44Growing despotism (Benevolent Despotism) He destroyed & preserved aspects of the RevolutionOpened up careers based on talentPreserved equalityCreated a new aristocracyStrong protection to property rightsUse of conscription for the militarySuspended freedom of pressShut down 60 of 73 newspapersAll manuscripts must be approved by the government before being publishedGovernment police opened mailExiled writer Germaine de Stael for her criticism of his despotic rule
46Napoleon’s Empire and the European Response Peace of Amiens, 1802 (temporary peace)Renewal of war, 1803Military victories,Napoleon’s Grand EmpireComposed of 3 different parts and united under Napoleon (French Empire, dependent states, allied states)Failure of the Grand EmpireProblems: Great Britain and NationalismSurvival of BritainSeapowerContinental System, – block British good from EuropeNationalism – spread nationalism to conquered territory, resulting in uprisings
47Possible Test Question Napoleon’s Grand EmpireWas composed of three different parts but united under the rule of Napoleon.Revived the power of the nobility and clergy in all its states.Included all of Europe with the defeat of Britain in 1805.Had no long-standing impact on the conquered countries.Was abolished by the Directory in 1799.
50The Fall of Napoleon Invasion of Russia, 1812 Invaded over their refusal to follow the Continental System600,000 soldiers attacked, 40,000 made it out aliveDefeat of Napoleon, April 1814Exiled to island of ElbaIsland off the coast of ItalyEscape from Elba, 1815Raised an armyBattle of Waterloo, June 18, 1815Exiled to St. HelenaSmall island in the South Atlantic (between South America and Africa)Napoleon died 6 years later

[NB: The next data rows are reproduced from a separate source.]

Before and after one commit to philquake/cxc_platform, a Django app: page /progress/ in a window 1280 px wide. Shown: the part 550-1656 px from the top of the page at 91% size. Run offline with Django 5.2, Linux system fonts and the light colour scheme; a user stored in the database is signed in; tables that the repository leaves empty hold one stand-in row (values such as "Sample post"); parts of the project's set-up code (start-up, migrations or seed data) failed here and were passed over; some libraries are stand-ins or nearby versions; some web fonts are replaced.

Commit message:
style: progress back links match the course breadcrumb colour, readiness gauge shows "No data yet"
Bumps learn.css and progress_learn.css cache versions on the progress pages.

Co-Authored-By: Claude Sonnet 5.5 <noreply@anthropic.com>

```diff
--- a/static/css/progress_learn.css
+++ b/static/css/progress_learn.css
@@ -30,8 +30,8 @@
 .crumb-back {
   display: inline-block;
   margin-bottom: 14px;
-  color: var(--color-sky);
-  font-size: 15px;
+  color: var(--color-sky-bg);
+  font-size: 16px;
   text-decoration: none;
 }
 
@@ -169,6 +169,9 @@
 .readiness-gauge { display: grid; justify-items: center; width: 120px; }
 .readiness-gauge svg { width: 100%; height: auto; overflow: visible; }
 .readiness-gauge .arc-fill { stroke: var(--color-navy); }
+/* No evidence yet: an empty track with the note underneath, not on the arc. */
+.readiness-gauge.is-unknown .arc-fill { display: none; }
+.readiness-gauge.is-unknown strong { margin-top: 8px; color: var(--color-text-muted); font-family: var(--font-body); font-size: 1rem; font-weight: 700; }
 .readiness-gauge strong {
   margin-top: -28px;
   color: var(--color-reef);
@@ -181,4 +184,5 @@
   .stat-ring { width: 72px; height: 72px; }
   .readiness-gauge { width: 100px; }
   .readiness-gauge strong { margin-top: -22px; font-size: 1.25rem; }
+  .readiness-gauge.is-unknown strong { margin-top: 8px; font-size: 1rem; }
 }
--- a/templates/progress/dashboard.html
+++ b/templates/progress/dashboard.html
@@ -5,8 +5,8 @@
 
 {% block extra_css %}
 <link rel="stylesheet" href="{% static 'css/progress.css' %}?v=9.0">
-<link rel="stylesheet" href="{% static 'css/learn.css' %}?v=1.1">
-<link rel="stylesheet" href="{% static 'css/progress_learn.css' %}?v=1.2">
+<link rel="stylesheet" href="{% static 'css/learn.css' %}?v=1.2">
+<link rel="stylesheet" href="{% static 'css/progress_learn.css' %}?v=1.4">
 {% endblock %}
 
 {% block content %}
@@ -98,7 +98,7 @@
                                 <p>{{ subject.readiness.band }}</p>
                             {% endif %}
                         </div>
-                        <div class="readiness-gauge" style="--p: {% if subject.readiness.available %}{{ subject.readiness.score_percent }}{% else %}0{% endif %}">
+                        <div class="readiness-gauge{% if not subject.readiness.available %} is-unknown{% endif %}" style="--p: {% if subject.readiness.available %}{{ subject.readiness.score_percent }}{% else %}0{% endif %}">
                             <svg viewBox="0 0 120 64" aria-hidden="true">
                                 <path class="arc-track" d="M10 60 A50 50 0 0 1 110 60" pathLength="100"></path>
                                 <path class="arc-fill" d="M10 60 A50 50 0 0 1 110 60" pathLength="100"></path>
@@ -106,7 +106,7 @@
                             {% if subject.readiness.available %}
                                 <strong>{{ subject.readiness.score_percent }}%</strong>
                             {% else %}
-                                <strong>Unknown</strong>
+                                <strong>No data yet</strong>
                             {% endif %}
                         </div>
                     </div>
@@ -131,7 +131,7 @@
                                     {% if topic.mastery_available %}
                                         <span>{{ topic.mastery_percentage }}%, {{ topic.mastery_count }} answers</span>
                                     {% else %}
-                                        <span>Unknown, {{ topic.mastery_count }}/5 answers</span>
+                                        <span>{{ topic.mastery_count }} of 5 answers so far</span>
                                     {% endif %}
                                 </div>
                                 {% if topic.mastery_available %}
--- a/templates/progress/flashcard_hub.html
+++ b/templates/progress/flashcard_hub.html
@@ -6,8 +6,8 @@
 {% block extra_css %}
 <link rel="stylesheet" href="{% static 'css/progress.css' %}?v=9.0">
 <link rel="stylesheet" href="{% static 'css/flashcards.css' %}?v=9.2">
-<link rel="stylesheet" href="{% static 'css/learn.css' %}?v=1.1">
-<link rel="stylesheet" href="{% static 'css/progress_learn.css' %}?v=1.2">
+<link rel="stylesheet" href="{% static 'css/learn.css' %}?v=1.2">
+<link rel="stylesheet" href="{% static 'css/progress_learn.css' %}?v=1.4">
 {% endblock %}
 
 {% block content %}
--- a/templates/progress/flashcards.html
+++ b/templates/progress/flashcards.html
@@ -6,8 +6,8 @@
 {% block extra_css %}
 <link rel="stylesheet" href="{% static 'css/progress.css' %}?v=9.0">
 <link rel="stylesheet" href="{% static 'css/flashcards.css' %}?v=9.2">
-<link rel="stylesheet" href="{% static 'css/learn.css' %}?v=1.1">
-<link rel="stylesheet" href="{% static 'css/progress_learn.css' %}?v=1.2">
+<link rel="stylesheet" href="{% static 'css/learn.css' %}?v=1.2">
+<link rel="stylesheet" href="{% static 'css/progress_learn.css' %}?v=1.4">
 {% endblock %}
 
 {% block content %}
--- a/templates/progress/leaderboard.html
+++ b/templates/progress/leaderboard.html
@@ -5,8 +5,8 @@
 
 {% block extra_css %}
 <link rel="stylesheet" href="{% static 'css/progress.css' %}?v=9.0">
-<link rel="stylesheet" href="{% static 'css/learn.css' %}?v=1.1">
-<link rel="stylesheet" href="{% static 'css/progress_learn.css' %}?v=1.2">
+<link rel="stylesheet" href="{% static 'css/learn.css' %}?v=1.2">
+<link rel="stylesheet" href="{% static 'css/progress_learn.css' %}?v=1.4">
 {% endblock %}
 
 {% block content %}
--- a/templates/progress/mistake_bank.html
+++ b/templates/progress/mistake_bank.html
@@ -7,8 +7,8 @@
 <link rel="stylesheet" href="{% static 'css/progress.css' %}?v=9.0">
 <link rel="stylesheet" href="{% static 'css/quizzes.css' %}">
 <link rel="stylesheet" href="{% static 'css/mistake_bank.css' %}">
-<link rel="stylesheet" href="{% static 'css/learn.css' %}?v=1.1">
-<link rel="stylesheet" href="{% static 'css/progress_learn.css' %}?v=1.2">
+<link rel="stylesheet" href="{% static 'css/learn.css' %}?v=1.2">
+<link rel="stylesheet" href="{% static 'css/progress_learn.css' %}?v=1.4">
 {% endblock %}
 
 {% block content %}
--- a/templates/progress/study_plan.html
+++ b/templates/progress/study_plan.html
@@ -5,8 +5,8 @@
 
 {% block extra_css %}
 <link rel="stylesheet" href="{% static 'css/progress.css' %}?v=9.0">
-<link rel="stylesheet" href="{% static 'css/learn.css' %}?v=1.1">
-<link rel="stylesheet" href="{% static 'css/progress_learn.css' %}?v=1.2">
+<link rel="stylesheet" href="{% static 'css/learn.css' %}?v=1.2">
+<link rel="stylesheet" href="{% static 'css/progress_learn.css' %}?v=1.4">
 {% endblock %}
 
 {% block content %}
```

51Possible Test Question Napoleon met his final defeat at the Battle ofLeipzig.Borodino.Trafalgar.Austerlitz.Waterloo.